2. In 1865, Scotsman Alexander Williamson, Secretary of the Washington club, asked Lincoln for “a recognition of the genius of Scotland’s bard, either by a toast, a sentiment, or in any other way you may deem proper”. Lincoln penned a hasty note that was dutifully read at the celebration. It read: “I cannot frame a toast to Burns. I can say nothing worthy of his generous heart and transcendent genius. Thinking of what he has said, I cannot say anything worth saying”.
3. The work of Burns has appeared in hundreds of films and television programmes, including ‘It’s a Wonderful Life’ (1946), ‘When Harry met Sally’ (1989) and the 2008 film version of ‘Sex in the City’.
4. US fashion designer Tommy Hilfiger is a descendant of famous Scottish poet Robert Burns but wasn’t told until he was older. Hilfiger said. “It was never discussed in our house, because it was said that Robert Burns was a womaniser and a boozer. The family were embarrassed he was related, so we weren’t told until we were in our teens or maybe twenties.”
5. When Burns body was exhumed in 1815 to be placed in a new mausoleum in Dumfries. a plaster cast of his skull was taken for study. His skull was measured and discovered to be bigger than the average man’s.
6. Michael Jackson was an avid admirer of Robert Burns and worked with American Producer David Gest to record a collection of show tunes inspired by Burns’ life and work.

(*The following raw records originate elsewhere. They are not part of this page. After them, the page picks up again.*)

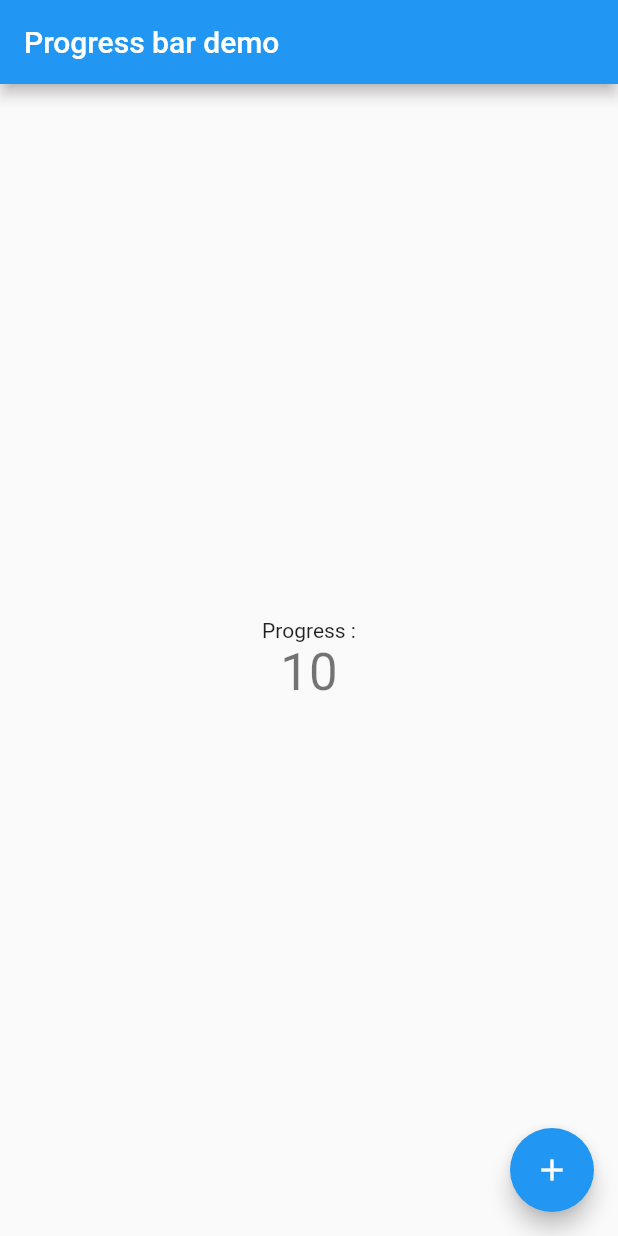
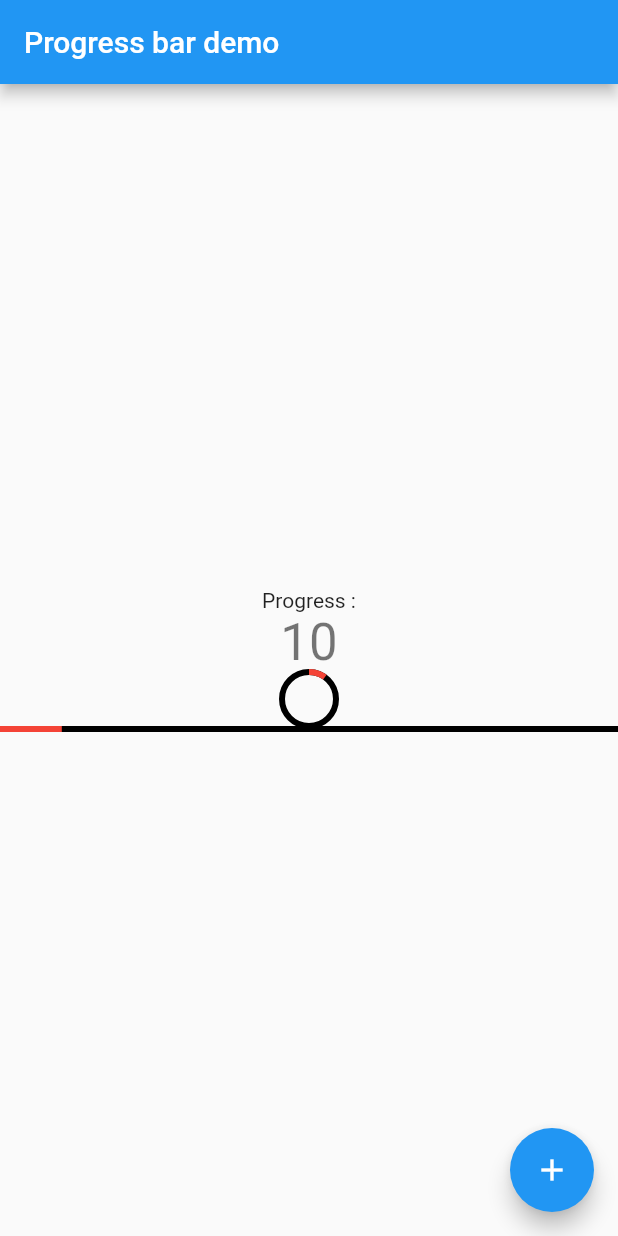
Before and after one commit to Nikolaiko/flutter_examples, a Flutter app: the screen it shows after launch, after a tap on the "add" icon, on a phone screen of 412 x 824 dp. Run offline on Flutter 3.47's test engine with Material 2 defaults, Android fonts, the phone set to English and light mode, and no system bars; our stand-ins replace permission_handler.

Commit message:
Закончил пример.

```diff
--- a/widgets/progress_widget/lib/main.dart
+++ b/widgets/progress_widget/lib/main.dart
@@ -44,6 +44,7 @@ class _MyHomePageState extends State<MyHomePage> {
       _progress = _progress + 10;
       if (_progress >= 100) {
         _isLoading = false;
+        _progress = 0;
         timer.cancel();
       }
     });
@@ -73,6 +74,18 @@ class _MyHomePageState extends State<MyHomePage> {
               '$_progress',
               style: Theme.of(context).textTheme.headline4,
             ),
+            CircularProgressIndicator(
+                value: (_progress / 100),
+                valueColor: new AlwaysStoppedAnimation<Color>(Colors.red),
+                backgroundColor: Colors.black,
+                semanticsLabel: "Label",
+                semanticsValue: "Value"),
+            LinearProgressIndicator(
+                value: (_progress / 100),
+                valueColor: new AlwaysStoppedAnimation<Color>(Colors.red),
+                backgroundColor: Colors.black,
+                semanticsLabel: "Label",
+                semanticsValue: "Value")
           ],
         ),
       ),
```
Lines whose indentation alone changed are shown as unchanged.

7. Gest explained to BBC Alba that he and Jackson were Burns fanatics. “I said to Michael, let’s do a play [based on] Burns’ life and he said he would help me with the music. Michael believed in the project so much,” Gest said. “We took about eight or 10 of Burns’ poems and put them to contemporary music, such as A Red Red Rose, Ae Fond Kiss and the story of Tam O’Shanter.”

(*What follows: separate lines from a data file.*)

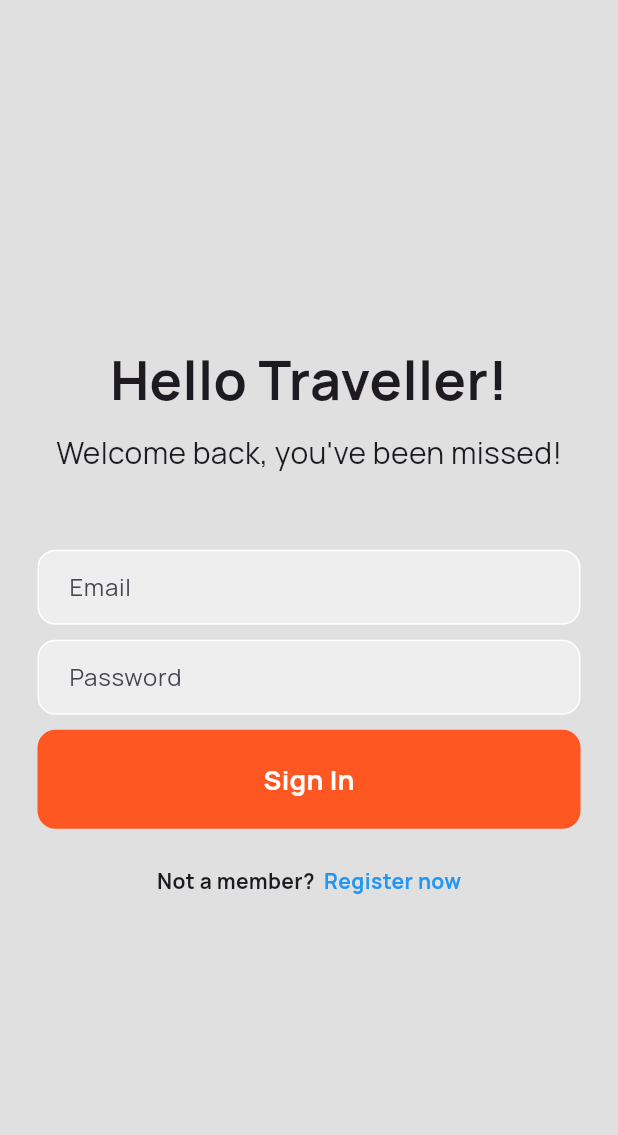
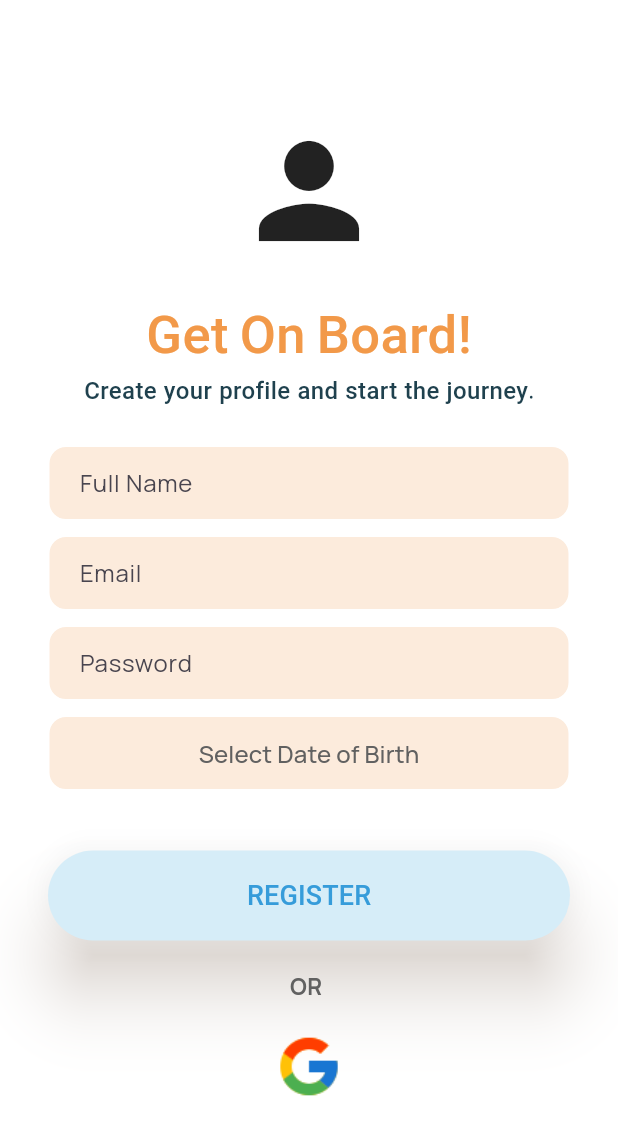
Before and after one commit to Team-Quickr/quickr-frontend, a Flutter app: the screen it shows after launch, on a phone screen of 412 x 824 dp. Shown: the top 1135 px of the screen. Run offline on Flutter 3.47's test engine with Material 3 defaults, Android fonts, the phone set to English and light mode, and no system bars; our stand-ins replace google_fonts; accounts and stored records are empty.

Commit message:
created onboarding page

```diff
--- /dev/null
+++ b/devtools_options.yaml
@@ -0,0 +1 @@
+extensions:
--- a/lib/Pages/pg.dart
+++ b/lib/Pages/pg.dart
@@ -1 +1 @@
-export './login_page.dart';
+export './register_page.dart';
--- /dev/null
+++ b/lib/Pages/register_page.dart
@@ -0,0 +1,260 @@
+import 'package:flutter/material.dart';
+import 'home_page.dart';
+
+class RegisterPage extends StatefulWidget {
+  const RegisterPage({Key? key}) : super(key: key);
+
+  @override
+  State<RegisterPage> createState() => _RegisterPageState();
+}
+
+class _RegisterPageState extends State<RegisterPage> {
+  late Color myColor;
+  late Size mediaSize;
+  TextEditingController fullNameController = TextEditingController();
+  TextEditingController emailController = TextEditingController();
+  TextEditingController passwordController = TextEditingController();
+  bool rememberUser = false;
+
+  DateTime? selectedDate;
+
+  @override
+  Widget build(BuildContext context) {
+    myColor = Theme.of(context).primaryColor;
+    mediaSize = MediaQuery.of(context).size;
+    return Scaffold(
+      backgroundColor: Colors.white,
+      body: Stack(
+        children: [
+          Positioned(top: 45, child: _buildBottom()),
+
+        ],
+      ),
+    );
+  }
+
+
+
+  Widget _buildBottom() {
+    return SizedBox(
+      width: mediaSize.width,
+      child: Padding(
+        padding: const EdgeInsets.all(32.0),
+        child: _buildForm(),
+      ),
+    );
+  }
+
+  Widget _buildForm() {
+    return Column(
+      crossAxisAlignment: CrossAxisAlignment.center,
+      children: [
+        /*CircleAvatar(
+          radius: 50, // Adjust the radius as needed
+          backgroundColor: Colors.grey,
+          //backgroundImage: AssetImage('images/icons8-user-50.png'),
+        ),*/
+        const Icon(
+          Icons.person,
+          size: 100,
+        ),
+        const SizedBox(height: 20),
+        Text(
+          "Get On Board!",
+          style: TextStyle(
+            color: Color(0xfff29949),
+            fontSize: 35,
+            fontWeight: FontWeight.w500,
+            fontFamily: 'Monserrat',
+          ),
+        ),
+        Text(
+          "Create your profile and start the journey.",
+          style: TextStyle(
+            color: Color(0xff1f414e),
+            fontSize: 16,
+            fontWeight: FontWeight.w500,
+            fontFamily: 'Noto Sans Gunjala Gondi',
+          ),
+        ),
+        const SizedBox(height: 25),
+        Padding(
+          padding: const EdgeInsets.symmetric(horizontal: 0.0),
+          child: Container(
+            decoration: BoxDecoration(
+              color: Color(0xfffcebdc),
+              border: Border.all(color: Colors.white),
+              borderRadius: BorderRadius.circular(12),
+            ),
+            child: Padding(
+              padding: const EdgeInsets.only(left: 20.0),
+              child: TextField(
+                controller: fullNameController,
+                decoration: InputDecoration(
+                  border: InputBorder.none,
+                  hintText: 'Full Name',
+                ),
+              ),
+            ),
+          ),
+        ),
+        const SizedBox(height: 10),
+        Padding(
+          padding: const EdgeInsets.symmetric(horizontal: 0.0),
+          child: Container(
+            decoration: BoxDecoration(
+              color: Color(0xfffcebdc),
+              border: Border.all(color: Colors.white),
+              borderRadius: BorderRadius.circular(12),
+            ),
+            child: Padding(
+              padding: const EdgeInsets.only(left: 20.0),
+              child: TextField(
+                controller: emailController,
+                decoration: InputDecoration(
+                  border: InputBorder.none,
+                  hintText: 'Email',
+                ),
+              ),
+            ),
+          ),
+        ),
+        const SizedBox(height: 10),
+        Padding(
+          padding: const EdgeInsets.symmetric(horizontal: 0.0),
+          child: Container(
+            decoration: BoxDecoration(
+              color: Color(0xfffcebdc),
+              border: Border.all(color: Colors.white),
+              borderRadius: BorderRadius.circular(12),
+            ),
+            child: Padding(
+              padding: const EdgeInsets.only(left: 20.0),
+              child: TextField(
+                obscureText: true,
+                controller: passwordController,
+                decoration: InputDecoration(
+                  border: InputBorder.none,
+                  hintText: 'Password',
+                ),
+              ),
+            ),
+
+          ),
+        ),
+        const SizedBox(height: 10),
+        Padding(
+          padding: const EdgeInsets.symmetric(horizontal: 0.0),
+          child: Container(
+            width: double.infinity,
+            decoration: BoxDecoration(
+              color: Color(0xfffcebdc),
+              border: Border.all(color: Colors.white),
+              borderRadius: BorderRadius.circular(12),
+            ),
+            child: Padding(
+              padding: const EdgeInsets.only(left: 0.0),
+              child: TextButton(
+                onPressed: () => _selectDate(context),
+                child: Text(
+                  selectedDate != null
+                      ? "${selectedDate!.day}/${selectedDate!.month}/${selectedDate!.year}"
+                      : 'Select Date of Birth',
+                  style: TextStyle(
+                    color: Colors.grey[700],
+                    fontSize: 16,
+                  ),
+                ),
+              ),
+            ),
+          ),
+        ),
+        const SizedBox(height: 20),
+        const SizedBox(height: 20),
+        _buildRegisterButton(),
+        const SizedBox(height: 20),
+        _buildLoginLink(),
+        const SizedBox(height: 20),
+        _buildOtherLogin(),
+      ],
+    );
+  }
+
+
+
+  Widget _buildRegisterButton() {
+    return ElevatedButton(
+      onPressed: () {
+        debugPrint("Full Name: ${fullNameController.text}");
+        debugPrint("Email : ${emailController.text}");
+        debugPrint("Password : ${passwordController.text}");
+        Navigator.push(
+          context,
+          MaterialPageRoute(builder: (context) => HomePage()),
+        );
+      },
+
+      style: ElevatedButton.styleFrom(
+        shape: StadiumBorder(),
+        elevation: 20,
+        shadowColor: Color(0xfffcebdc),
+        minimumSize: Size.fromHeight(60),
+        primary: Color(0xffd6edf8),
+      ),
+      child: Text(
+        "REGISTER",
+        style: TextStyle(
+          fontSize: 18,
+          fontWeight: FontWeight.w500,
+          fontFamily: 'Noto Sans Gunjala Gondi',
+          color: Color(0xff369cda),
+        ),
+      ),
+    );
+  }
+
+  Widget _buildLoginLink() {
+    return Center(
+      child: Row(
+        mainAxisAlignment: MainAxisAlignment.center,
+        children: [
+          Text(
+            'OR',
+            style: TextStyle(color: Colors.grey[700],fontSize: 15,fontWeight: FontWeight.bold),
+          ),
+          const SizedBox(width: 4),
+
+        ],
+      ),
+    );
+  }
+  Widget _buildOtherLogin() {
+    return Center(
+      child: Column(
+        children: [
+          Row(
+            mainAxisAlignment: MainAxisAlignment.spaceEvenly,
+            children: [
+              Tab(icon: Image.asset("images/google.png")),
+            ],
+          )
+        ],
+      ),
+    );
+  }
+
+  Future<void> _selectDate(BuildContext context) async {
+    final DateTime? pickedDate = await showDatePicker(
+      context: context,
+      initialDate: DateTime.now(),
+      firstDate: DateTime(1900),
+      lastDate: DateTime.now(),
+    );
+
+    if (pickedDate != null && pickedDate != selectedDate) {
+      setState(() {
+        selectedDate = pickedDate;
+      });
+    }
+  }
+}
--- a/lib/main.dart
+++ b/lib/main.dart
@@ -1,6 +1,6 @@
 import 'package:flutter/material.dart';
 import 'package:google_fonts/google_fonts.dart';
-import 'package:quickr/Pages/login_page.dart';
+import 'package:quickr/Pages/register_page.dart';
 import './Pages/pg.dart';
 
 void main() {
@@ -22,7 +22,7 @@ class MyApp extends StatelessWidget {
         ),
         primarySwatch: Colors.blue,
       ),
-      home: LoginPage(),
+      home: RegisterPage(),
     );
   }
 }
--- a/pubspec.yaml
+++ b/pubspec.yaml
@@ -62,8 +62,8 @@ flutter:
   uses-material-design: true
 
   # To add assets to your application, add an assets section, like this:
-  # assets:
-  #   - images/a_dot_burr.jpeg
+  assets:
+     - images/
   #   - images/a_dot_ham.jpeg
 
   # An image asset can refer to one or more resolution-specific "variants", see
```
Also changed, not shown: lib/Pages/home_page.dart (added, +15 -0 lines), lib/Pages/login_page.dart (+179 -61 lines), images/bg.png (added), images/google.png (added), images/icons8-user-50.png (added).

The recordings have never been released.
8. Robert Burns’ beloved collie dog Luath, named after a dog in Ossian’s epic poem ‘Fingal’, was tragically killed on the eve of Burns’ father’s funeral. Burns later immortalised him in his epic social commentary, the Twa Dogs,
“The tither was a ploughman’s collie
A rhyming, ranting, raving billie,
Wha for his friend an’ comrade had him,
And in freak had Luath ca’d him,
After some dog in Highland Sang,
Was made lang syne, – Lord knows how lang”
9. Burns appeared for the third time in an issue of Postage Stamps. Winston Churchill managed two while Shakespeare and Charles Dickens had to settle for one each.
10. Robert Burns great, great, great grandson, Group Captain Goring was a Commander of the “Red Arrows’ while in the RAF. The chair occupied by Burns when visiting the Globe Inn span in Dumfries remains in position to this day. Hundreds – if not thousands – are photographed sitting there each.